I suspect that email encourages people to act insane.
Right this minute, you can create an email of unlimited length covering topics of unlimited scope and then send it to unlimited numbers of people — whom you may or may not even know — all at absolutely no cost to you. There is also no prohibition or boundary of any kind on how you phrase that email. There’s no formal penalty or even feedback for when you’re using email inappropriately (e.g. the dirty look that you’d get if you said something this weird to someone’s face). Plus, of course, YOU get to decide (at least in your own head) exactly how quickly all those people should be getting back to you about whatever it is you emailed them about. And you can do this pretty much any time you want and as many times a day as it suits you. No Limits.
As I say, there must be something about email’s unusual combination of intimacy and distance that can get people very emotionally engaged in hammering out demands in an email message. And not just flames — I’m talking about people whose de facto style is borne out of an uninhibited conduit between thoughts, emotions, or desires and the email medium that helps them convert that into some kind of request.

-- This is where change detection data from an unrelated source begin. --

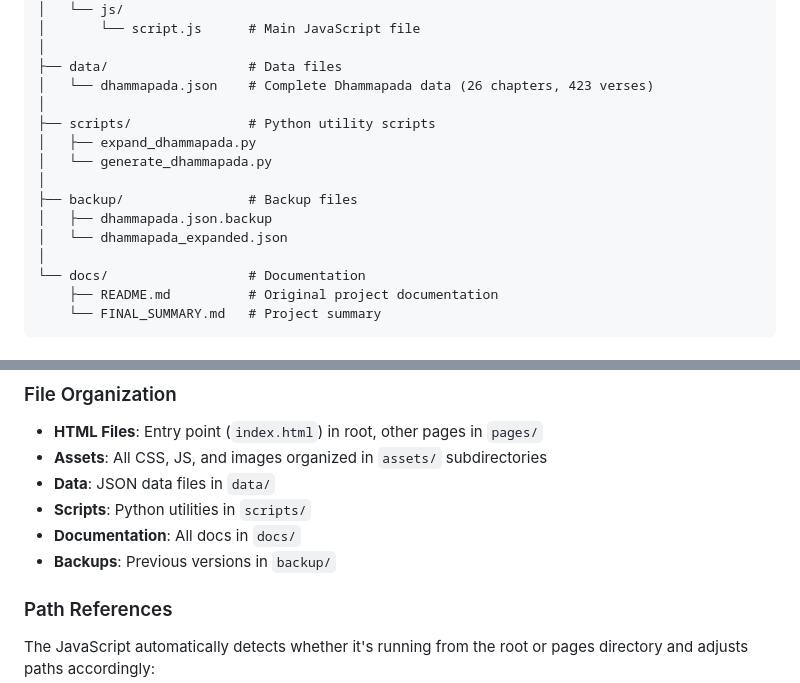
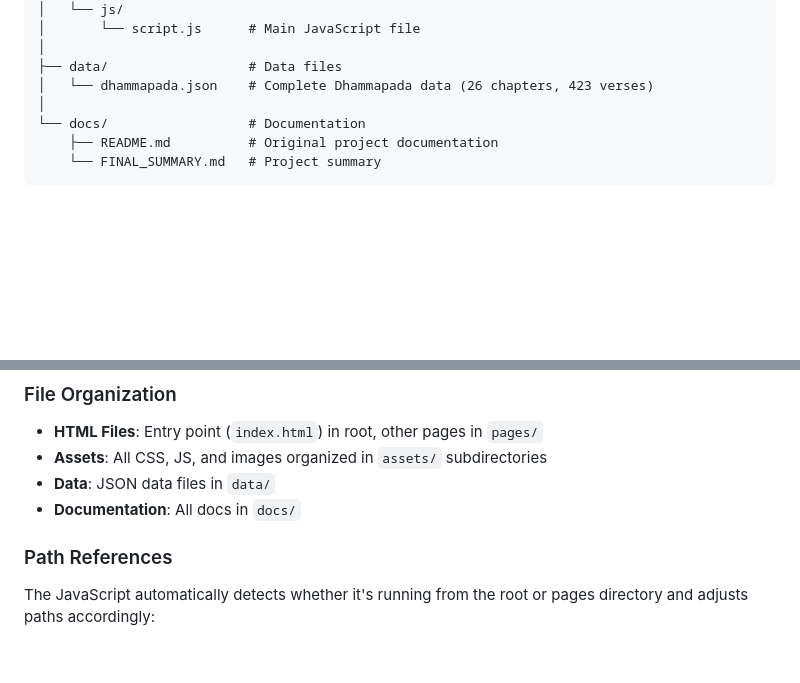
Before and after one commit to Starmann1/dhammapada-static, a Markdown page: README.md, 2 parts joined by grey strips. GitHub-like rendering; blank space fills up the shorter version.

Commit message:
Clean up README to hide internal development files

```diff
--- a/README.md
+++ b/README.md
@@ -22,14 +22,6 @@ dhammapada-static/
 │
 ├── data/                  # Data files
 │   └── dhammapada.json    # Complete Dhammapada data (26 chapters, 423 verses)
-│
-├── scripts/               # Python utility scripts
-│   ├── expand_dhammapada.py
-│   └── generate_dhammapada.py
-│
-├── backup/                # Backup files
-│   ├── dhammapada.json.backup
-│   └── dhammapada_expanded.json
 │
 └── docs/                  # Documentation
     ├── README.md          # Original project documentation
@@ -89,9 +81,7 @@ The `data/dhammapada.json` file contains:
 - **HTML Files**: Entry point (`index.html`) in root, other pages in `pages/`
 - **Assets**: All CSS, JS, and images organized in `assets/` subdirectories
 - **Data**: JSON data files in `data/`
-- **Scripts**: Python utilities in `scripts/`
 - **Documentation**: All docs in `docs/`
-- **Backups**: Previous versions in `backup/`
 
 ### Path References
 
```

Email culture and etiquette — if there is such a thing — occurs when people have a sense of how their behavior will be seen and evaluated by anyone who is not themselves. The reason most of us wear pants to the grocery store is the same reason that some people think very hard about every word that goes into their email messages and what it will mean when people read them. They understand that the message should be more about the recipient than themselves. And the Great Ones will take the time to get the tone right too — to phrase things so that misunderstandings and unintentional emotional provocations don’t occur.
Here's the kicker (for which I'm finding application both within and beyond the confines of email):

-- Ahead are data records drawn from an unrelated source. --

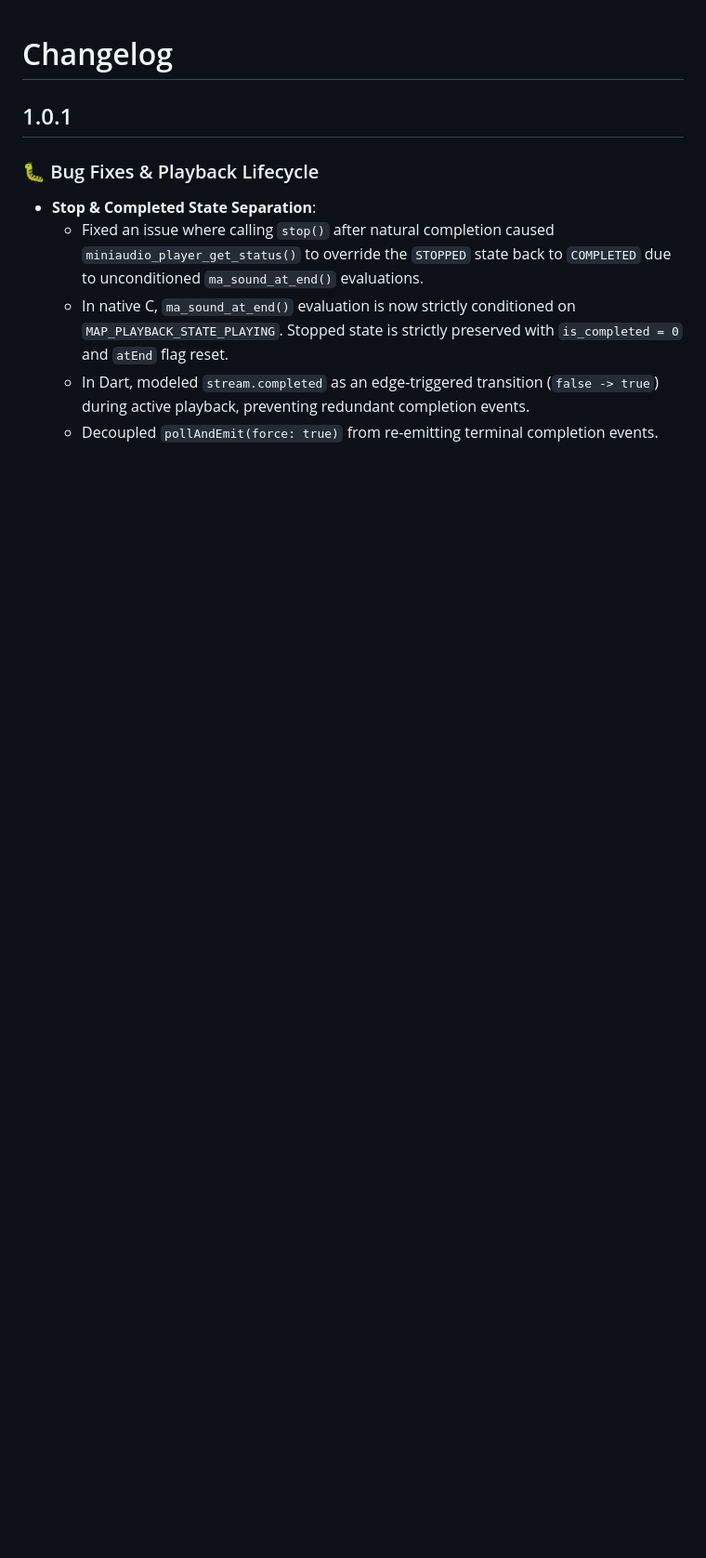
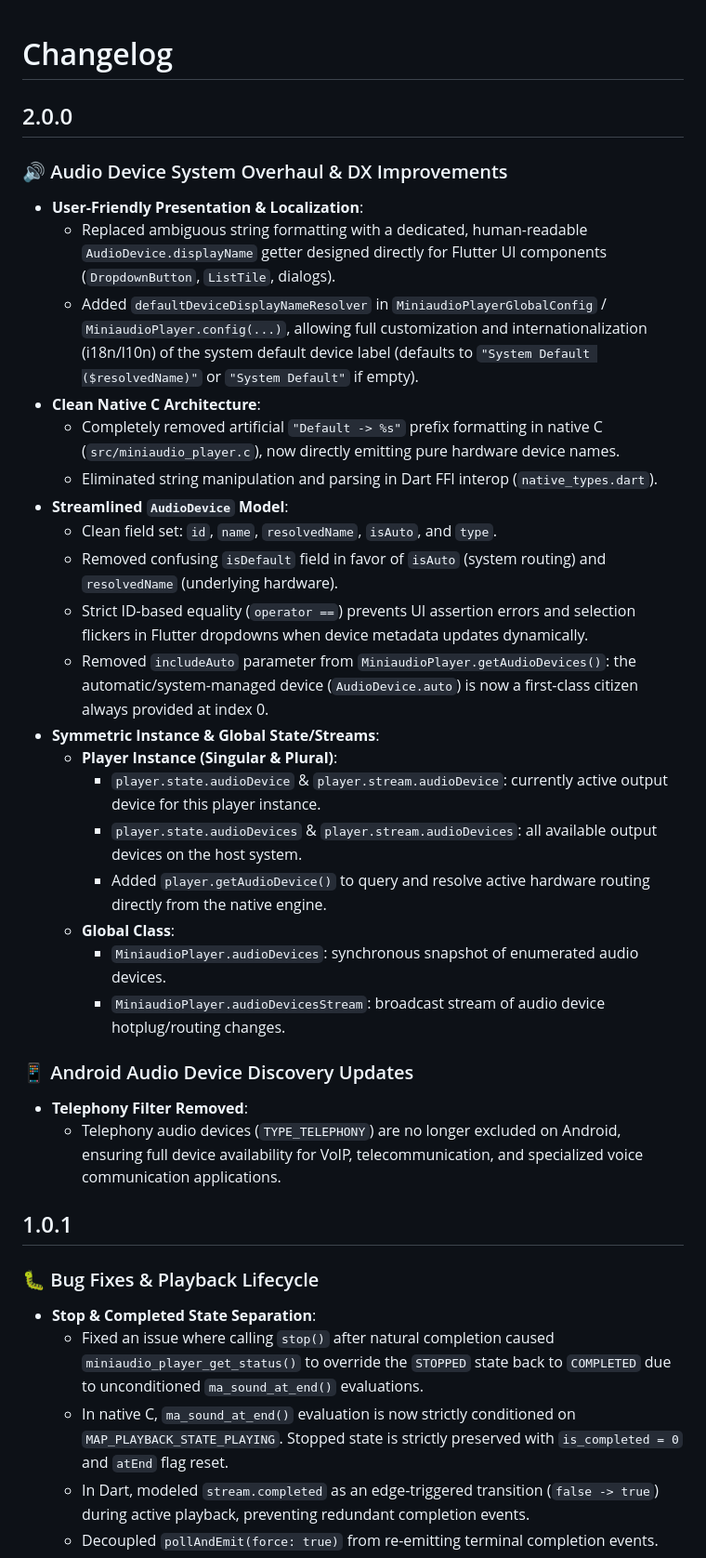
Before and after one commit to chomusuke-mk/miniaudio_player, a Markdown page: CHANGELOG.md, the part around the change. Shown at 93% size. GitHub-like rendering; blank space fills up the shorter version.

```diff
--- a/CHANGELOG.md
+++ b/CHANGELOG.md
@@ -1,4 +1,33 @@
 # Changelog
+
+## 2.0.0
+
+### 🔊 Audio Device System Overhaul & DX Improvements
+
+- **User-Friendly Presentation & Localization**:
+  - Replaced ambiguous string formatting with a dedicated, human-readable `AudioDevice.displayName` getter designed directly for Flutter UI components (`DropdownButton`, `ListTile`, dialogs).
+  - Added `defaultDeviceDisplayNameResolver` in `MiniaudioPlayerGlobalConfig` / `MiniaudioPlayer.config(...)`, allowing full customization and internationalization (i18n/l10n) of the system default device label (defaults to `"System Default ($resolvedName)"` or `"System Default"` if empty).
+- **Clean Native C Architecture**:
+  - Completely removed artificial `"Default -> %s"` prefix formatting in native C (`src/miniaudio_player.c`), now directly emitting pure hardware device names.
+  - Eliminated string manipulation and parsing in Dart FFI interop (`native_types.dart`).
+- **Streamlined `AudioDevice` Model**:
+  - Clean field set: `id`, `name`, `resolvedName`, `isAuto`, and `type`.
+  - Removed confusing `isDefault` field in favor of `isAuto` (system routing) and `resolvedName` (underlying hardware).
+  - Strict ID-based equality (`operator ==`) prevents UI assertion errors and selection flickers in Flutter dropdowns when device metadata updates dynamically.
+  - Removed `includeAuto` parameter from `MiniaudioPlayer.getAudioDevices()`: the automatic/system-managed device (`AudioDevice.auto`) is now a first-class citizen always provided at index 0.
+- **Symmetric Instance & Global State/Streams**:
+  - **Player Instance (Singular & Plural)**:
+    - `player.state.audioDevice` & `player.stream.audioDevice`: currently active output device for this player instance.
+    - `player.state.audioDevices` & `player.stream.audioDevices`: all available output devices on the host system.
+    - Added `player.getAudioDevice()` to query and resolve active hardware routing directly from the native engine.
+  - **Global Class**:
+    - `MiniaudioPlayer.audioDevices`: synchronous snapshot of enumerated audio devices.
+    - `MiniaudioPlayer.audioDevicesStream`: broadcast stream of audio device hotplug/routing changes.
+
+### 📱 Android Audio Device Discovery Updates
+
+- **Telephony Filter Removed**:
+  - Telephony audio devices (`TYPE_TELEPHONY`) are no longer excluded on Android, ensuring full device availability for VoIP, telecommunication, and specialized voice communication applications.
 
 ## 1.0.1
 
```
Also changed, not shown: README.md (+39 -2 lines), assets/feature_screenshot.png, 13 other files.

Any system without scarcity or limitation will eventually suffer at the hands of people who aren’t overtly aware of boundaries — or who actively choose to break those boundaries because they can. Limitations in a communication medium not only make you think a little harder about what you have to say, they also encourage you to focus on what you and your recipient really need out of the exchange.
And for bonus points, a couple of comments to the post to which I found myself nodding vigorously: email insanity in church settings and the very depth of thoughtless unprofessionalism: too lazy to even use capital letters. It's good to know I'm not alone in thinking this is crazy and unnecessary.